> _Instructions to follow_
Everything in the listing should be set down exactly, apart from the pictures.

> _Records_
━━━━━━━━━━━━━━━━━━━━

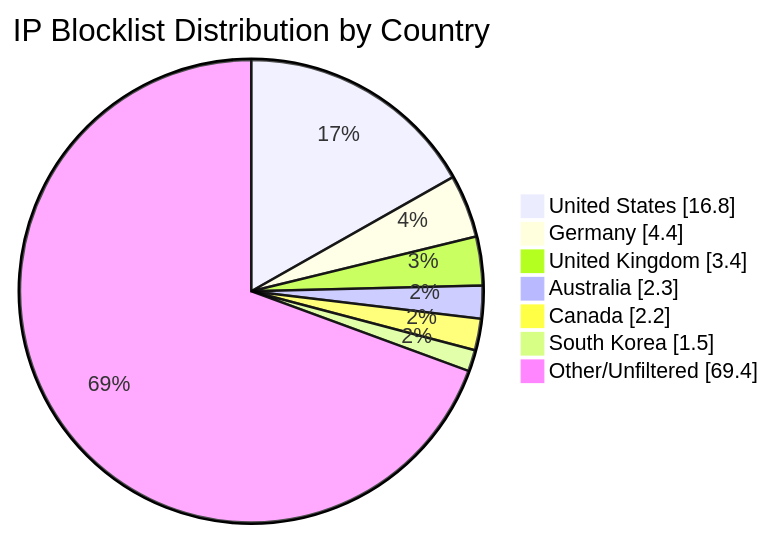
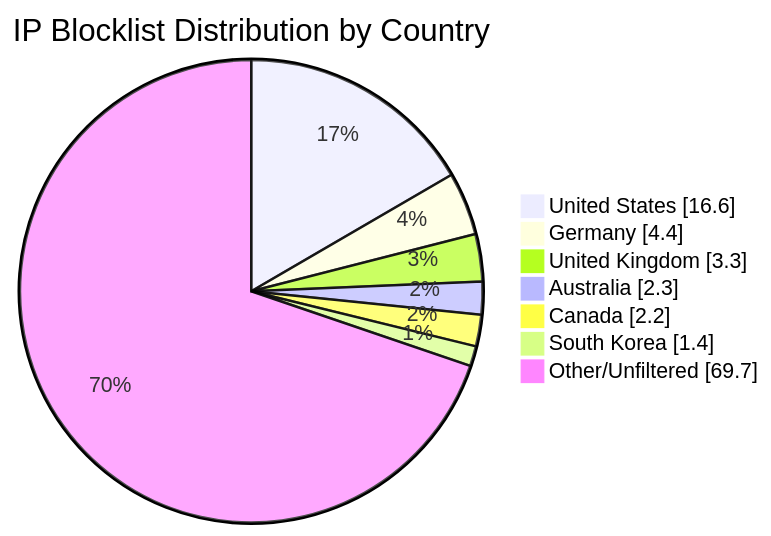
One commit to MarcusHoltz/ipblocklist-geofiltered-aggregator changed the diagram in README.md. Above: the diagram before and after it, drawn with Mermaid. The commit also changed other lines of this file and 9 other files, not shown here.

````diff
--- a/README.md
+++ b/README.md
@@ -34,10 +34,10 @@
 ```mermaid
 pie showData title IP Blocklist Distribution by Country
-"United States" : 16.8
+"United States" : 16.6
 "Germany" : 4.4
-"United Kingdom" : 3.4
+"United Kingdom" : 3.3
 "Australia" : 2.3
 "Canada" : 2.2
-"South Korea" : 1.5
-"Other/Unfiltered" : 69.4
+"South Korea" : 1.4
+"Other/Unfiltered" : 69.7
 ```
````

━━━━━━━━━━━━━━━━━━━━

> _Expected answer_
One commit to MarcusHoltz/ipblocklist-geofiltered-aggregator changed the diagram in README.md. Above: the diagram before and after it, drawn with Mermaid. The commit also changed other lines of this file and 9 other files, not shown here.

````diff
--- a/README.md
+++ b/README.md
@@ -34,10 +34,10 @@
 ```mermaid
 pie showData title IP Blocklist Distribution by Country
-"United States" : 16.8
+"United States" : 16.6
 "Germany" : 4.4
-"United Kingdom" : 3.4
+"United Kingdom" : 3.3
 "Australia" : 2.3
 "Canada" : 2.2
-"South Korea" : 1.5
-"Other/Unfiltered" : 69.4
+"South Korea" : 1.4
+"Other/Unfiltered" : 69.7
 ```
````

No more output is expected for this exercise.